Unified Communications Featured Article

Employees are the Biggest Hindrance to Widespread Unified Communications Adoption

September 22, 2015

The Unified Communications (UC) trend is sweeping the business world and bringing great benefits to companies operating in every industry. Businesses are now operating on a global scale and thrive on connected workplaces — where unlimited access to information regardless of time, place or device is of the utmost importance — but there are still several barriers that have hampered widespread adoption.

A recent survey from Arkadin entitled, “Arkadin Unified Communications Report: The Missing ‘U’ in UC” found that it’s the employees themselves that represent the biggest barrier to successful UC launches: 50 percent of respondents cited resistance to giving up established ways of working and 41 percent reported relinquishing existing technology tools as the primary challenges. The advantages UC brings to each employee and the business as a whole have of course been discussed at length, and 70 percent of respondents agree on its benefits, but these findings show that this information needs to be more clearly demonstrated at an employee level. Furthermore, UC solutions should take a more user-driven focus so that the improvements to productivity, support for mobile workforces and customer service are more readily apparent.

“It's gratifying that the large majority of organizations understands the productivity benefits associated with UC, however, unless they put the user at center stage and quickly and decisively communicate the benefits they won't reap these advantages,” said Hugues Treguier, Director of UC at Arkadin. “A distressingly low (12 percent) of companies are doing this today which suggests the need for a radical change in how the industry approaches UC.”

This is a great example of how a business initiative can look great on paper, but without grassroots support it will have trouble getting off the ground. Decision makers can therefore turn inward and prioritize internal communications regarding UC’s advantages in order to overcome the resistance to change that plagues employees of so many organizations, instead empowering them to embrace new developments and recognize how it will improve the overall quality of their employment and resultantly their output.

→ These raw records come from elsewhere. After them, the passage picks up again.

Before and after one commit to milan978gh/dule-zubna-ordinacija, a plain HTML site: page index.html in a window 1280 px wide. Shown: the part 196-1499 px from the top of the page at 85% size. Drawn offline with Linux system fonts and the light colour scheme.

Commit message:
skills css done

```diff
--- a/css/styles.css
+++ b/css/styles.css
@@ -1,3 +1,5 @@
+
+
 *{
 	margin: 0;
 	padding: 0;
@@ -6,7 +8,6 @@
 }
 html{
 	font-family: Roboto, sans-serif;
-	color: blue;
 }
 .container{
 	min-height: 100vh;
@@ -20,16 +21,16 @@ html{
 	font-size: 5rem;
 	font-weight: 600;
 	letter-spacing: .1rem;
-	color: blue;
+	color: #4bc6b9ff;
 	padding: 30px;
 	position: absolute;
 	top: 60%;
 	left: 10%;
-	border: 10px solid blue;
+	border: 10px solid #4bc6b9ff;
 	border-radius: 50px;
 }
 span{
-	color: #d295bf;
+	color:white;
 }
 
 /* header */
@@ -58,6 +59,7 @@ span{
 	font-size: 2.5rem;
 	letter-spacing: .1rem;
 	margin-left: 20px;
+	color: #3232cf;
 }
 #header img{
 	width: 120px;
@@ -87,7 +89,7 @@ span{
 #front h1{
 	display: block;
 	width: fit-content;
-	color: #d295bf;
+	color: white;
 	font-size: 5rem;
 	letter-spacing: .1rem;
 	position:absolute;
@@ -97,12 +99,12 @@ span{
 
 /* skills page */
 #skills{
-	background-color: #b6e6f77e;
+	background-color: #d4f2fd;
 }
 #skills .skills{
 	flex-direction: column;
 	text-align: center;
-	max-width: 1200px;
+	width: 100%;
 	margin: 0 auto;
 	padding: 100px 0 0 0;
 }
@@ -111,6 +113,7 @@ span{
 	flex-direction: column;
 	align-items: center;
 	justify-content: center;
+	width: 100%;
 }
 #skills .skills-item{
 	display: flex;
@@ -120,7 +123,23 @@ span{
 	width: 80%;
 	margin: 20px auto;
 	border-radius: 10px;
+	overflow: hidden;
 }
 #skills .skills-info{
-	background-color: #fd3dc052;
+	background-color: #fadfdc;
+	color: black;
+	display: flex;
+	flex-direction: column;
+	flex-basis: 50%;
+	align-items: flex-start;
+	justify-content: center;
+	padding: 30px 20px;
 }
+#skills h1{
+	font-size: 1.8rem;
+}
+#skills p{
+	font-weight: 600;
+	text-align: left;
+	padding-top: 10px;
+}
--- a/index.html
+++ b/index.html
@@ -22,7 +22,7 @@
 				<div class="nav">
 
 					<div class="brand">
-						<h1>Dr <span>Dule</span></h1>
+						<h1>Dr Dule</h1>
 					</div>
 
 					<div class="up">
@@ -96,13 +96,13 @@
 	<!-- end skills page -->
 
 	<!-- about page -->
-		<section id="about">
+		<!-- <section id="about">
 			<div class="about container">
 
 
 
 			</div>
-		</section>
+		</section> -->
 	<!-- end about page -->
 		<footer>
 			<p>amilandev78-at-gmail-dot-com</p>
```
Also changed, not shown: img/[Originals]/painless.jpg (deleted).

Of course, there will always be other companies that are farther behind and have yet to recognize the worth of UC and how it can bestow a wide range of advantages almost immediately. High implementation costs were a driving factor of this resistance, but with the permeation of cloud-based solutions this is no longer an excuse and businesses now have the choice between swimming toward user-focused UC initiatives or sinking into inefficiency and eventually inadequacy.

Edited by Dominick Sorrentino